_Required work:_
Report back every line from the entries below in which the word "import" occurs.

(Beginning of Material provided)

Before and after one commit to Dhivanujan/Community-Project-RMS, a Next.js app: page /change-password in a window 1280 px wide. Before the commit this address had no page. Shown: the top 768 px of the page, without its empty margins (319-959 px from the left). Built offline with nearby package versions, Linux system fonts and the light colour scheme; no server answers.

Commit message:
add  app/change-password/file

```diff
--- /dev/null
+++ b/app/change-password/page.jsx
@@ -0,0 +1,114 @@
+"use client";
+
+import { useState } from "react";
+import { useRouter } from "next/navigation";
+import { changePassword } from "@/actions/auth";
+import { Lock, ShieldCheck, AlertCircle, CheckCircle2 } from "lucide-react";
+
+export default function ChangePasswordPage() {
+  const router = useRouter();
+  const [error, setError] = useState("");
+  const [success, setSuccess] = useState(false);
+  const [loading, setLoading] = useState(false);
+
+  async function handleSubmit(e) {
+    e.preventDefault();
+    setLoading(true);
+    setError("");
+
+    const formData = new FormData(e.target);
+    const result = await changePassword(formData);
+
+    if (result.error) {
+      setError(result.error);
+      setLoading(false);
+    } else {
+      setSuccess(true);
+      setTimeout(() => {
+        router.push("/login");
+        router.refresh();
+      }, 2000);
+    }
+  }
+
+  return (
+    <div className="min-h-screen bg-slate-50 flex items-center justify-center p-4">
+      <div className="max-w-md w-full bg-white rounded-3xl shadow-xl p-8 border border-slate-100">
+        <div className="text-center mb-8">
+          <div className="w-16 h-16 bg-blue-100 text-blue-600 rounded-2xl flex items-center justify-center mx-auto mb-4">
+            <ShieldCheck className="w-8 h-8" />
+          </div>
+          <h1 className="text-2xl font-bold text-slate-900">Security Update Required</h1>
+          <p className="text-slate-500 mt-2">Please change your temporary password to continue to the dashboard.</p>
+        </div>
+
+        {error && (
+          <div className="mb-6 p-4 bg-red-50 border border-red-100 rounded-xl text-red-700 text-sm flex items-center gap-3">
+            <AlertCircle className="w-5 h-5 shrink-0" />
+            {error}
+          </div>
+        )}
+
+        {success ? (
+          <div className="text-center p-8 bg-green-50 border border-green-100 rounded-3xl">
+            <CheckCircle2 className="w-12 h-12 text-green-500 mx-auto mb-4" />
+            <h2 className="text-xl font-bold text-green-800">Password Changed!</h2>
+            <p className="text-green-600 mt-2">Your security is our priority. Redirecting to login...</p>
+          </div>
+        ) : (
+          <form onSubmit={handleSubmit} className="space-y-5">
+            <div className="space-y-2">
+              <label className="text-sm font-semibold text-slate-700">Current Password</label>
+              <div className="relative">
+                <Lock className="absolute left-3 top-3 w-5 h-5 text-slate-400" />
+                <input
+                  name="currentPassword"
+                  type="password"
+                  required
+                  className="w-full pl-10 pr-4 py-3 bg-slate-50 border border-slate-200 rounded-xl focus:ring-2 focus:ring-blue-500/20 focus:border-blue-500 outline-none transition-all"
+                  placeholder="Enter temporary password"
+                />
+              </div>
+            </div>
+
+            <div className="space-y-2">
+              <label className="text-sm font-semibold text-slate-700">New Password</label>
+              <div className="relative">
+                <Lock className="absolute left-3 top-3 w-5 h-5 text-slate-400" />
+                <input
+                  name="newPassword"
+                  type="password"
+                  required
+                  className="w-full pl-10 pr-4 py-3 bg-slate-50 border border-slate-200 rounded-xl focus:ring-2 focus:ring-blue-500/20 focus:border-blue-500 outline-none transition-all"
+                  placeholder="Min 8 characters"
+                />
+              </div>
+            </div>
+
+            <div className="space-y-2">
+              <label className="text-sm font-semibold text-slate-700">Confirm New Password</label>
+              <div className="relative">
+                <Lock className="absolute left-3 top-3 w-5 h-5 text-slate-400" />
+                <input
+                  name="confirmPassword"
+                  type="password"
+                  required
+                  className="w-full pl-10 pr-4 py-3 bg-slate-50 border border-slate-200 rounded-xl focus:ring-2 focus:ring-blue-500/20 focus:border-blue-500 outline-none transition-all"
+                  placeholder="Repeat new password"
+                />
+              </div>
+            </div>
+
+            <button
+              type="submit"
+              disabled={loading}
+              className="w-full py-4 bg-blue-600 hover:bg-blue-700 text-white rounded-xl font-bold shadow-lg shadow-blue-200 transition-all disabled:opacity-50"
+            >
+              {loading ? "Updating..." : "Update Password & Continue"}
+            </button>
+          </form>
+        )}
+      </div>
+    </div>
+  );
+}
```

(End of Material provided)

_Result:_
+import { useState } from "react";
+import { useRouter } from "next/navigation";
+import { changePassword } from "@/actions/auth";
+import { Lock, ShieldCheck, AlertCircle, CheckCircle2 } from "lucide-react";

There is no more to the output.